How are we healed of the mortal illness which ails all of us? It happens only when we learn to give thanks to God. Nine people were healed, but only one was saved. And he was saved only because he recognized the nature of God, – he recognized that God is love. He learned that this love constitutes perfect and incorruptible life, which vanquishes not only the leprosy of all sins, but vanquishes death itself.
It is revealed to us that God is love, that God is generosity, and that these two qualities are overwhelming in Him. And until we recognize the love which God, Who becomes man, brings down to earth, we cannot properly thank God for all the sorrows which He sends us.

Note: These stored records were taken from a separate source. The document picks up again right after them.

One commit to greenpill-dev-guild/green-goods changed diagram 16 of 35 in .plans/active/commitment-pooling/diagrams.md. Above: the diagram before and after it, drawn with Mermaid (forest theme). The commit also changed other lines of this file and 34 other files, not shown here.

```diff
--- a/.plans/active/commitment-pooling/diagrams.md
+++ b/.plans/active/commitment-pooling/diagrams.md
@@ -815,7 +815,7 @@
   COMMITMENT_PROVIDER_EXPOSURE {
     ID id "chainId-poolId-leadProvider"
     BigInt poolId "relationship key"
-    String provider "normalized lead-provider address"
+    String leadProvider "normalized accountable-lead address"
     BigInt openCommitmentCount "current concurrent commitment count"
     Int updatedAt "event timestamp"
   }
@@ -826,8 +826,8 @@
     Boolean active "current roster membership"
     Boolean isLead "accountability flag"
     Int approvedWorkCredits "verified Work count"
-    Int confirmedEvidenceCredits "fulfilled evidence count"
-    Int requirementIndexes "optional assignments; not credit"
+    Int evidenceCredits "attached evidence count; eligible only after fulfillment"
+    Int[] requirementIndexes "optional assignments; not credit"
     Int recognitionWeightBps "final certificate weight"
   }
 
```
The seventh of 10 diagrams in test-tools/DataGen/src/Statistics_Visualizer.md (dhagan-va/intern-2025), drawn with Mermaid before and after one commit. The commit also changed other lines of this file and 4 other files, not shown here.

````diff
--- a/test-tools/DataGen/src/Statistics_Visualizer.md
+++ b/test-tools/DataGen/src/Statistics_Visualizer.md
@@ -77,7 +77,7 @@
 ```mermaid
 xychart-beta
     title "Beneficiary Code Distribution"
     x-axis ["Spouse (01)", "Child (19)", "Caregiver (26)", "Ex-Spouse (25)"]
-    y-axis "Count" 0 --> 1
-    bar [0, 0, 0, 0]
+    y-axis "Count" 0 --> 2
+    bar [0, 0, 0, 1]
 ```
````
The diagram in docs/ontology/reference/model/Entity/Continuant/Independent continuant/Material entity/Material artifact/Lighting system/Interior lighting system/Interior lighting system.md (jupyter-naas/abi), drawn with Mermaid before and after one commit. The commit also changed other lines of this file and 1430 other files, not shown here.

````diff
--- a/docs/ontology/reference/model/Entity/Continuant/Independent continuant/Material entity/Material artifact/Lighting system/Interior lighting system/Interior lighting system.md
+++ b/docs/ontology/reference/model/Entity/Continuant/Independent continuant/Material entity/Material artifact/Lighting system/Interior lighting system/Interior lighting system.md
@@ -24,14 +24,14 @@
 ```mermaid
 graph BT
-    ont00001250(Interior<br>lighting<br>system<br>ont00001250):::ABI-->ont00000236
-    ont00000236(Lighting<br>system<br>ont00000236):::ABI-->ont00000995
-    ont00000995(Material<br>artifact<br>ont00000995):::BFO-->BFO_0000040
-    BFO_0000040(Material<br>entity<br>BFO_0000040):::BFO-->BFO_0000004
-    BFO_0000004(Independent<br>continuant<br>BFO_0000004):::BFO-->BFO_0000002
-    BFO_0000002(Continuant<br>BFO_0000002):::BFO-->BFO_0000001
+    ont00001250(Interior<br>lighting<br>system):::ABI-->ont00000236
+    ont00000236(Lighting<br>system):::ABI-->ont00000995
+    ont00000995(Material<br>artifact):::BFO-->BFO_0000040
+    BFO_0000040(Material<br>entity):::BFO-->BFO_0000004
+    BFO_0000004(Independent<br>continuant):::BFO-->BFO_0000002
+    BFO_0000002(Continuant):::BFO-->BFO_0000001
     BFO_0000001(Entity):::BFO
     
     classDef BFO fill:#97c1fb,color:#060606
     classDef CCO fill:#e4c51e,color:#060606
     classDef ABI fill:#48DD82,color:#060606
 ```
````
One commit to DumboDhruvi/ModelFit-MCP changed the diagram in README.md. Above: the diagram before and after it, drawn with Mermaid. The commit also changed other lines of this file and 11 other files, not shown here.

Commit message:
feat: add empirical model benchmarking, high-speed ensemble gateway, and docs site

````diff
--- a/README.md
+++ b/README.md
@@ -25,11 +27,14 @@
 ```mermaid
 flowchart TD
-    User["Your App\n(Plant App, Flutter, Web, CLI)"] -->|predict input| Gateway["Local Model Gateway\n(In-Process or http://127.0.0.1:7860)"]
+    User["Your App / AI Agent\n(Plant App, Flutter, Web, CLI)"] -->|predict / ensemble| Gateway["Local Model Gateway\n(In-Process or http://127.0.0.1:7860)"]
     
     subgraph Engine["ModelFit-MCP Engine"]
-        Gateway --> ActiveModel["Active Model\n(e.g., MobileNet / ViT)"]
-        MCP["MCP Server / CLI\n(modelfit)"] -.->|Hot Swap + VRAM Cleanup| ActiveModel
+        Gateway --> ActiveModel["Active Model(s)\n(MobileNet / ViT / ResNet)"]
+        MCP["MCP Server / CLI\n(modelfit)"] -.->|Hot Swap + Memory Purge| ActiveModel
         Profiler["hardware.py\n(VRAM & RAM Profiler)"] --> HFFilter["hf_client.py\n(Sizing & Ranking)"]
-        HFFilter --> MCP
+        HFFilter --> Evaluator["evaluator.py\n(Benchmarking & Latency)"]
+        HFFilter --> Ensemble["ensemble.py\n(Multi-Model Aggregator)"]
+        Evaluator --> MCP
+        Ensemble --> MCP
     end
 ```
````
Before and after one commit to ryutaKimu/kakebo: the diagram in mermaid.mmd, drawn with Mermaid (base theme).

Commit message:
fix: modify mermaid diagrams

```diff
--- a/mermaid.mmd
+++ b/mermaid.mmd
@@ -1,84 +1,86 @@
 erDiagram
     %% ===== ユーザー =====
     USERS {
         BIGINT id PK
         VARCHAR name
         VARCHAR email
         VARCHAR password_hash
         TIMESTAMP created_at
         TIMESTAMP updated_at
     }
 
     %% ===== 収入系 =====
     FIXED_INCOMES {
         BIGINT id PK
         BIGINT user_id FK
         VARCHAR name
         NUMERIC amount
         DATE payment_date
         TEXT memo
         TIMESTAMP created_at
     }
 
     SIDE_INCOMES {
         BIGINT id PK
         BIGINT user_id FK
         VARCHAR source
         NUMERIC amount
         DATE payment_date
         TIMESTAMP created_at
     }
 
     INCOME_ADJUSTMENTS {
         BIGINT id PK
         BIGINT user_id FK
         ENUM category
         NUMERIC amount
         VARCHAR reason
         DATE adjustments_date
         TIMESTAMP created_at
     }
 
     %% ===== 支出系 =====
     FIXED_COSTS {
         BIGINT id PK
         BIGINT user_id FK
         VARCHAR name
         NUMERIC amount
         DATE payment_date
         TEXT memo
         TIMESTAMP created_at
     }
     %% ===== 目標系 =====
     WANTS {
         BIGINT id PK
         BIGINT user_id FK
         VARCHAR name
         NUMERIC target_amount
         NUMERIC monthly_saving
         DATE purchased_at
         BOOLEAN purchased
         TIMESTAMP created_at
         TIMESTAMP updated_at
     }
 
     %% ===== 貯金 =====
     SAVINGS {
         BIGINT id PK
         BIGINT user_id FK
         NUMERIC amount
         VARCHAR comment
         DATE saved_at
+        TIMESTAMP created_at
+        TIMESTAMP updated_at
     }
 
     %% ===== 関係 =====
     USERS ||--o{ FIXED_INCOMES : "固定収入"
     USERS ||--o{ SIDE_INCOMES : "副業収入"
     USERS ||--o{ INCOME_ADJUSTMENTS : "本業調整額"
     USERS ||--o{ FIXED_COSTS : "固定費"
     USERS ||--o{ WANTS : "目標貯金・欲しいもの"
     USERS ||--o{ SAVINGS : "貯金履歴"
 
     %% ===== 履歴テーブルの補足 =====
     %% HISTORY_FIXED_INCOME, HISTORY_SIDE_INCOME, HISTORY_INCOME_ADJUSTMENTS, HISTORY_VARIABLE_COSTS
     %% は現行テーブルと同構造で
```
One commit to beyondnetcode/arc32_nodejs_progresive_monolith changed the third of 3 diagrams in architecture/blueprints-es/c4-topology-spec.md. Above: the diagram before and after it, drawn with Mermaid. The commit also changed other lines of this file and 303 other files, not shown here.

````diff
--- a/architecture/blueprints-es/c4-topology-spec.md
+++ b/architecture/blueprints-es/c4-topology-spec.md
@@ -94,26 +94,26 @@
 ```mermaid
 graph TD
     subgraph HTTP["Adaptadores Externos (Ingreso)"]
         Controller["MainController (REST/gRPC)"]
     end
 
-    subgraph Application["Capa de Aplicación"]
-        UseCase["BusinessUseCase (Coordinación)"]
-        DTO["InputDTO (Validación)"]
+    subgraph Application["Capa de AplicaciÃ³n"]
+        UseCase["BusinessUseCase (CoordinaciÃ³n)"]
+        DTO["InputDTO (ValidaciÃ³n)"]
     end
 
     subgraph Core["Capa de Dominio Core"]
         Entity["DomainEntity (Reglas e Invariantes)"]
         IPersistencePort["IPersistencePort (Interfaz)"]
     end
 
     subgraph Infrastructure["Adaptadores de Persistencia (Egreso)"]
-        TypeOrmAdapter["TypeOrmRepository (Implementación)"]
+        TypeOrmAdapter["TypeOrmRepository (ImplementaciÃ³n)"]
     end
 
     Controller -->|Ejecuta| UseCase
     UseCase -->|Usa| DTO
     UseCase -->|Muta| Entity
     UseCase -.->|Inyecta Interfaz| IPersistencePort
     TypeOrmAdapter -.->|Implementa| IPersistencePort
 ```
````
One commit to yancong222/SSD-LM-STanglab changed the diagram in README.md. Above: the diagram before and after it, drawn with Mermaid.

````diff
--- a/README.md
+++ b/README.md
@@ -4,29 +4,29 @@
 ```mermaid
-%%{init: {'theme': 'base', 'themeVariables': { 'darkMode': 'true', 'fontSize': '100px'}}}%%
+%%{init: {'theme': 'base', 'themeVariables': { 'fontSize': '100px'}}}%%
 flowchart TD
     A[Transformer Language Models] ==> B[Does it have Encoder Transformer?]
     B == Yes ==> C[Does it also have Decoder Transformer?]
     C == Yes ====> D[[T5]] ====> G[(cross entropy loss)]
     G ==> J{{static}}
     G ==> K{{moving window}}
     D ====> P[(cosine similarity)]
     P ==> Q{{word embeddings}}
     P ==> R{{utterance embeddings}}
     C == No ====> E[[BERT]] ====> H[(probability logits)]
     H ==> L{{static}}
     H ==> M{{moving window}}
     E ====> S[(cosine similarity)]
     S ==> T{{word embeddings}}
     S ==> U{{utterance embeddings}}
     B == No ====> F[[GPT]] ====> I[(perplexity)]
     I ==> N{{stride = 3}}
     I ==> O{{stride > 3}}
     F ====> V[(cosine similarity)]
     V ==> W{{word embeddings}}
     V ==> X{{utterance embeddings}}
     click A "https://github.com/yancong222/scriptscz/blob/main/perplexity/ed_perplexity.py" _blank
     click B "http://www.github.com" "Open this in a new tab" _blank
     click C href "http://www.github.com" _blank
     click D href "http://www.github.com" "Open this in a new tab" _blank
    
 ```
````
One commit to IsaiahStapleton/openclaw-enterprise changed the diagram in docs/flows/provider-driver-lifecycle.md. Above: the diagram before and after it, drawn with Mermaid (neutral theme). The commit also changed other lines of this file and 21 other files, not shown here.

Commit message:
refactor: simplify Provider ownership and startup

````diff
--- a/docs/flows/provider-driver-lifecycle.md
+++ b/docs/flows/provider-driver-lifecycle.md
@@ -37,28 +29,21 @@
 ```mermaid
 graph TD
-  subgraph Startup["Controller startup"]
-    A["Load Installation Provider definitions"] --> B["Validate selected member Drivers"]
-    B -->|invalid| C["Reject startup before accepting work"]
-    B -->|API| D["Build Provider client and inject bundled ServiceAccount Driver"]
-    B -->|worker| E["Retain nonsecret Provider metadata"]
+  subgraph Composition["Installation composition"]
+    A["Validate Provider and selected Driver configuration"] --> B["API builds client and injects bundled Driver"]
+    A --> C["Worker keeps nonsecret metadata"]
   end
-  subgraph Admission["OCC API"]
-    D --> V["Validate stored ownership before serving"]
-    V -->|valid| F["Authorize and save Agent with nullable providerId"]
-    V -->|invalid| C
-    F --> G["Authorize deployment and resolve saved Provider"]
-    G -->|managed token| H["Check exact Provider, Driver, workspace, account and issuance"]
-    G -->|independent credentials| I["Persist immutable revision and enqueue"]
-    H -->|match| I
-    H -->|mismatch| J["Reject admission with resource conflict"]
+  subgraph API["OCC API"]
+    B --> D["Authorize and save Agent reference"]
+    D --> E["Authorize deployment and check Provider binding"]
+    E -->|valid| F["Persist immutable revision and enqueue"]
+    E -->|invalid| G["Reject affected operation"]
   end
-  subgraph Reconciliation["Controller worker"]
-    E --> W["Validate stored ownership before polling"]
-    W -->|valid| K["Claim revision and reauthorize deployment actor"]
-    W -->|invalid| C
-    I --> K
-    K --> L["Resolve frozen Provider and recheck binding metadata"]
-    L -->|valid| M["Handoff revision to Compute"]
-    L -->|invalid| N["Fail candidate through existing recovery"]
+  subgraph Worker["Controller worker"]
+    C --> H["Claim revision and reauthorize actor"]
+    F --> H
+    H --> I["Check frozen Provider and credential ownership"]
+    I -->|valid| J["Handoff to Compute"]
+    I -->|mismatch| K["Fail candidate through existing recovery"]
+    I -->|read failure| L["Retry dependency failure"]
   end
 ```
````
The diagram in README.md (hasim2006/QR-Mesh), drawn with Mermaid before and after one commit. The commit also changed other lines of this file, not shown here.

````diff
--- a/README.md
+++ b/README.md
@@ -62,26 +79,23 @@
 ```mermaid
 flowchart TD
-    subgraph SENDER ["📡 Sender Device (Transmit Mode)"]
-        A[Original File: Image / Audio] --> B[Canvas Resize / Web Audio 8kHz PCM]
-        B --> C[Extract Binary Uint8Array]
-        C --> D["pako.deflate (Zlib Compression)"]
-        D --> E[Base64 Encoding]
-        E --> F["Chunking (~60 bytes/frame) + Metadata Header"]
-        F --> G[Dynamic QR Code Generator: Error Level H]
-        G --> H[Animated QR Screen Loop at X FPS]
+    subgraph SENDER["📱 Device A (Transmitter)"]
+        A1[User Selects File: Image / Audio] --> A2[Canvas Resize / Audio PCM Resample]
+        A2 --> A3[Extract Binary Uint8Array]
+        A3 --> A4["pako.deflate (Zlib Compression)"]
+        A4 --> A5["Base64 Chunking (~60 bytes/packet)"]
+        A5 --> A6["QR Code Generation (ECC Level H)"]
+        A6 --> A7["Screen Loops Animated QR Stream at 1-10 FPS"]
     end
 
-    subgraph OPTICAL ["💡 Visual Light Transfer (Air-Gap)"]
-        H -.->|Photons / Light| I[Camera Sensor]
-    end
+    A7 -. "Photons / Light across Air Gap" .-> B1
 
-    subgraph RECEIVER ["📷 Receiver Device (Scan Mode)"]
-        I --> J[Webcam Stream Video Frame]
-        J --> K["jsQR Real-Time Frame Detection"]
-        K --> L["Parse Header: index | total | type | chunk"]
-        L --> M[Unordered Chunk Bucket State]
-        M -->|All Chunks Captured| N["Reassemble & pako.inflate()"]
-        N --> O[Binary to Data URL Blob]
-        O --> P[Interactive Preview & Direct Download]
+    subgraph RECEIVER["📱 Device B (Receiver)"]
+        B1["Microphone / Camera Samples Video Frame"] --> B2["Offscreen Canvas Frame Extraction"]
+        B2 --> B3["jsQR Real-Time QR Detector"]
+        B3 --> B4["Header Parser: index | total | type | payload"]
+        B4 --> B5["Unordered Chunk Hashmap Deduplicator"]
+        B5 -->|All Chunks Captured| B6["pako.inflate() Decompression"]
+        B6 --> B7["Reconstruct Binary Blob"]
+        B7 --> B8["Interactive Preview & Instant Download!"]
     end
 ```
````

May God grant us the wisdom during this lent and throughout our entire life to learn to thank God in our prayers for everything that happens to us, to accept everything as coming from His hands, no matter how bitter or unendurable it may seem to us. And may God grant us the wisdom to understand that the significance of Christ’s Nativity lies in the great mystery of God becoming man. He – the invisible God – becomes visible in others: initially in His own human incarnation and afterwards, having achieved the salvation of all men, having arisen from the dead and gloriously ascended into heaven, He continues to be present in all people. He says to us: “All that you do unto others, you do unto Me.” Thus, when we learn to thank other people, we simultaneously learn to thank God. At that point we draw near to God, from Whom we have been separated by the terrible leprosy of our sins.
May God grant us to participate in the new and incorruptible life, and to recognize the love of Christ in the commandment which instructs us to love God with all our heart, all our thoughts, all our strength, to draw near to the Lord and to learn to love others as we do ourselves. However, we will be able to draw near to the Lord and our neighbors only when we study and master the mystery of thanksgiving. Amen.